In an interview last month Parker Harris and Marc Benioff told the story of how when they first launched the company, they were trying to raise money and nobody would give them a dime. Benioff said he went to every venture capital in Silicon Valley — and was turned down every single time. This could be a lesson for every startup out there with a vision, who is not able to find conventional financing for your idea. Salesforce found the money, but it took one on one fundraising, rather than the traditional VC route. The company famously launched in an apartment that Benioff rented, and he put up some of his own money to buy the company’s first computers. Then it was time to go downtown and ask the VCs for money and it did not go well. “I had to go hat in hand, like I was a high tech beggar, down to Silicon Valley to raise some money…And as I go from venture capitalist to venture capitalist to venture capitalist — and a lot of them are my friends, people I’ve gone to lunch with — and each and every one of them said no,” Benioff said. “Salesforce was never able to raise a single dollar from a venture capitalist,” he added. He suggested there were a lot of reasons for that including competitors who would call after his meetings and deliberately sabotage him or people who simply didn’t believe in the cloud as a vision of the future of software. Whatever the reasons, Salesforce was eventually able to raise over $60 million from private individual investors, before going public in 2004. In the context of today’s venture capital environment, it is pretty tough to imagine a guy like Benioff not finding one taker, especially when you consider that he was not exactly an unknown quantity. And still no one would write him a check. But this wasn’t now. It was in the late 1990s when nobody was thinking about cloud computing and the notion of software on the internet was a distant ida. Benioff was imagining something completely different and not one firm had the vision to see what was coming. Today, Salesforce is a $10 billion company and those folks that turned him down have to be wondering what they were thinking
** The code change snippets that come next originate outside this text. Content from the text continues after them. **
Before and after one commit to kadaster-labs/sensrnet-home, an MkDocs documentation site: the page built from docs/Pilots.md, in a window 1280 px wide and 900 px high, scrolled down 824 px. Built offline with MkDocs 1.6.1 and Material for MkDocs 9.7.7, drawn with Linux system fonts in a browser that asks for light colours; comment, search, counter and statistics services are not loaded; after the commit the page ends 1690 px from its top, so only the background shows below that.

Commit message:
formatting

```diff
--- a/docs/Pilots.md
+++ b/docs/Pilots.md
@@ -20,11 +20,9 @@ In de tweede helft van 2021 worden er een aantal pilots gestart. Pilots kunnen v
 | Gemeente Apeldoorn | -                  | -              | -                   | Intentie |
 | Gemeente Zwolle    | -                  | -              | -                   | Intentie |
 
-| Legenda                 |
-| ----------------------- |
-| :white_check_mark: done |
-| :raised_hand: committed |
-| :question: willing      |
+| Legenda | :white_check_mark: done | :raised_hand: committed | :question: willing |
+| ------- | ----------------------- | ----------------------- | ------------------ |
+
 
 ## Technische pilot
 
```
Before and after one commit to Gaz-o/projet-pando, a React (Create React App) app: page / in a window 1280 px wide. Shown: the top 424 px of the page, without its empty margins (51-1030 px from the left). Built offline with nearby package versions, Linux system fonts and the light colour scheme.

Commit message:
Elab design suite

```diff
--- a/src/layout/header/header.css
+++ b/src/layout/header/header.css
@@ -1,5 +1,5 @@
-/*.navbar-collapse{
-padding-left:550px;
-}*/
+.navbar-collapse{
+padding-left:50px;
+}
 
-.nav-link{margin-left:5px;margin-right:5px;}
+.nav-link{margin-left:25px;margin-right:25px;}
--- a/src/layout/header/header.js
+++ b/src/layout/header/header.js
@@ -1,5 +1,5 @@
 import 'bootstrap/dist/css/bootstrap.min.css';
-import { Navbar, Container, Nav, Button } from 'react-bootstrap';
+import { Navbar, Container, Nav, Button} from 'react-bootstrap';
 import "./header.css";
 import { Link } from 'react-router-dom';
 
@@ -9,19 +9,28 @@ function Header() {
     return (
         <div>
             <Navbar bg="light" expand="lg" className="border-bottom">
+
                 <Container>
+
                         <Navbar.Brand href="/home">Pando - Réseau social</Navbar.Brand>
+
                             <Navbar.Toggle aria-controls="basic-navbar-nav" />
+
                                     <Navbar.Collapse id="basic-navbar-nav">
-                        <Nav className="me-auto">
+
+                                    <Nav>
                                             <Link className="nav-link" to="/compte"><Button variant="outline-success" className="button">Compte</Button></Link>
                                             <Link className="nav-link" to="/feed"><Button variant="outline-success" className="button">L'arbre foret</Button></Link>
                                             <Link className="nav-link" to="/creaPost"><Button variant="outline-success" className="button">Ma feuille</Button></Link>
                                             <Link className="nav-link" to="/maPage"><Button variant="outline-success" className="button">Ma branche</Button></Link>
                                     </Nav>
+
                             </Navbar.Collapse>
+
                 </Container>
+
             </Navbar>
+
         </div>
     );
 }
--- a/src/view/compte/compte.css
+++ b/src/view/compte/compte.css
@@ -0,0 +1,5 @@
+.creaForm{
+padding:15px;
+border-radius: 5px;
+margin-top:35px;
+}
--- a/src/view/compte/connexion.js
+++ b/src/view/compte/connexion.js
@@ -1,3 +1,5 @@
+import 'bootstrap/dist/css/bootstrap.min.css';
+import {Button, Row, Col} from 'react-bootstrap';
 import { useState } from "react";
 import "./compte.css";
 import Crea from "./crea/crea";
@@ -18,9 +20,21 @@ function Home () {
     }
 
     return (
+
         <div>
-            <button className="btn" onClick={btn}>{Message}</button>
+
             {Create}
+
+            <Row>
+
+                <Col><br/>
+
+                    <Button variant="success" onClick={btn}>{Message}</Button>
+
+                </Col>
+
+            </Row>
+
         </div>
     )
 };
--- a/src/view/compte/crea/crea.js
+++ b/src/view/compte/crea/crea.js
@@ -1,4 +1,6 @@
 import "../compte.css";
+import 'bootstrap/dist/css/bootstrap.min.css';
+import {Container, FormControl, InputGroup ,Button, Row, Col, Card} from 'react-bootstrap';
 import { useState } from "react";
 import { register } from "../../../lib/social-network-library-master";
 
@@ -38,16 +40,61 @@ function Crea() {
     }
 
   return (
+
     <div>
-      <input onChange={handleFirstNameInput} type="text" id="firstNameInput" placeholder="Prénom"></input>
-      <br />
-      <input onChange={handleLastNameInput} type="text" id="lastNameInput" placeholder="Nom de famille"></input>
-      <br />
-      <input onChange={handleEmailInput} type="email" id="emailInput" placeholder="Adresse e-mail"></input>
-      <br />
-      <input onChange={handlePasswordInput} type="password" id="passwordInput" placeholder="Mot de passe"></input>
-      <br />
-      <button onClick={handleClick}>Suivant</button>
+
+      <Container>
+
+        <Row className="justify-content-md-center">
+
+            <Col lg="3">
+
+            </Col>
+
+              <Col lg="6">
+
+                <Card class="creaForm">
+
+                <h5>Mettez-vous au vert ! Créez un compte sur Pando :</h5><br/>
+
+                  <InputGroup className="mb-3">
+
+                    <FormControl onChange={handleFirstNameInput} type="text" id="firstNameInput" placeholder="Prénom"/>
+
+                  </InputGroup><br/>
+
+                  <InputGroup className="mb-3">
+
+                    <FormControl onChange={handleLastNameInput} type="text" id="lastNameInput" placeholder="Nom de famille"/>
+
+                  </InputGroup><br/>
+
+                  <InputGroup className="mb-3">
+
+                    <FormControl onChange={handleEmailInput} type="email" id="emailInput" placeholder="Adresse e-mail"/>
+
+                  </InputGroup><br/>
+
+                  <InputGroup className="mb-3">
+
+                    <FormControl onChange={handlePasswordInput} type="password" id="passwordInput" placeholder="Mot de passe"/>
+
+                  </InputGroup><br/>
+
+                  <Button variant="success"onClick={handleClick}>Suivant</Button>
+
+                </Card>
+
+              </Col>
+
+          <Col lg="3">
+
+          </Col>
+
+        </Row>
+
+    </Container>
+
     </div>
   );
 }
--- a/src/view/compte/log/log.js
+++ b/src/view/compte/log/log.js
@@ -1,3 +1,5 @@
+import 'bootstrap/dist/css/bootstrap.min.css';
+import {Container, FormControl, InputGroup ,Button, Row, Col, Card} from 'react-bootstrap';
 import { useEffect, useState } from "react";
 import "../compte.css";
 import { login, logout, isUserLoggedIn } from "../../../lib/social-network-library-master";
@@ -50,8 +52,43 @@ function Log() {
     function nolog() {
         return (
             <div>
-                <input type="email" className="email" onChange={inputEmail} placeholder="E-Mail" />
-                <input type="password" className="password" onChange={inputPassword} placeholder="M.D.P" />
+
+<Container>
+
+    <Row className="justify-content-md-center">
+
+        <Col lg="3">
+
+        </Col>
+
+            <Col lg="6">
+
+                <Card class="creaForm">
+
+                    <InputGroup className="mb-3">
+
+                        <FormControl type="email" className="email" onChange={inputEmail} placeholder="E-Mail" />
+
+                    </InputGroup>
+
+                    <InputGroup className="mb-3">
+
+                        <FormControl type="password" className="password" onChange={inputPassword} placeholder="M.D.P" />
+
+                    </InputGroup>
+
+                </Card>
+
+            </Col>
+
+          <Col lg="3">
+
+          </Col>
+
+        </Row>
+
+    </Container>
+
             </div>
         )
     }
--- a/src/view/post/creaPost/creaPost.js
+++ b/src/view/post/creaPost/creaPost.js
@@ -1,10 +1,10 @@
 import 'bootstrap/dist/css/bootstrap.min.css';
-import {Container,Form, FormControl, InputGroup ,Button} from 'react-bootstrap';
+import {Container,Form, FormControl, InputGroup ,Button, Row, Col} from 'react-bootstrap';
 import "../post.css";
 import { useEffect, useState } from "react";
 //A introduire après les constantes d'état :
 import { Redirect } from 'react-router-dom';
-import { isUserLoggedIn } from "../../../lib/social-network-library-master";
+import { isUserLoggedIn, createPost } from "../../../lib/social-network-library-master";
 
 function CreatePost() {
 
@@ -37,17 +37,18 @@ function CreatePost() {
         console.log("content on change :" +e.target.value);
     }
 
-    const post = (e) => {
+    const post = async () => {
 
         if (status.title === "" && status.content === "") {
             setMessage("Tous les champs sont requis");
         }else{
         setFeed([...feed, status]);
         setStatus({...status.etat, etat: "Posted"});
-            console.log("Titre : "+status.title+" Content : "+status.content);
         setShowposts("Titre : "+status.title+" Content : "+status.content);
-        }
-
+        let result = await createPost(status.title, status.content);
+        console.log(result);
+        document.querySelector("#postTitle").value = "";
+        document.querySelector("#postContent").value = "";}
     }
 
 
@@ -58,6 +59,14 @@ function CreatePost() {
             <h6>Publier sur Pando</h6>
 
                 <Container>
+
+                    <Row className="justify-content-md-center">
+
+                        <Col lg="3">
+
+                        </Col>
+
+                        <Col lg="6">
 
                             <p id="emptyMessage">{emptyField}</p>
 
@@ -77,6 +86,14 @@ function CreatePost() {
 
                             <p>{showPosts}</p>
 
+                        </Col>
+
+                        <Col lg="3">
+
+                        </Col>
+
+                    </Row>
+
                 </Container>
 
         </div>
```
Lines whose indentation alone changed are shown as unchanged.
Facebook’s chief executive is expected to strike a conciliatory tone about user data on Tuesday when he speaks to members of the European Parliament.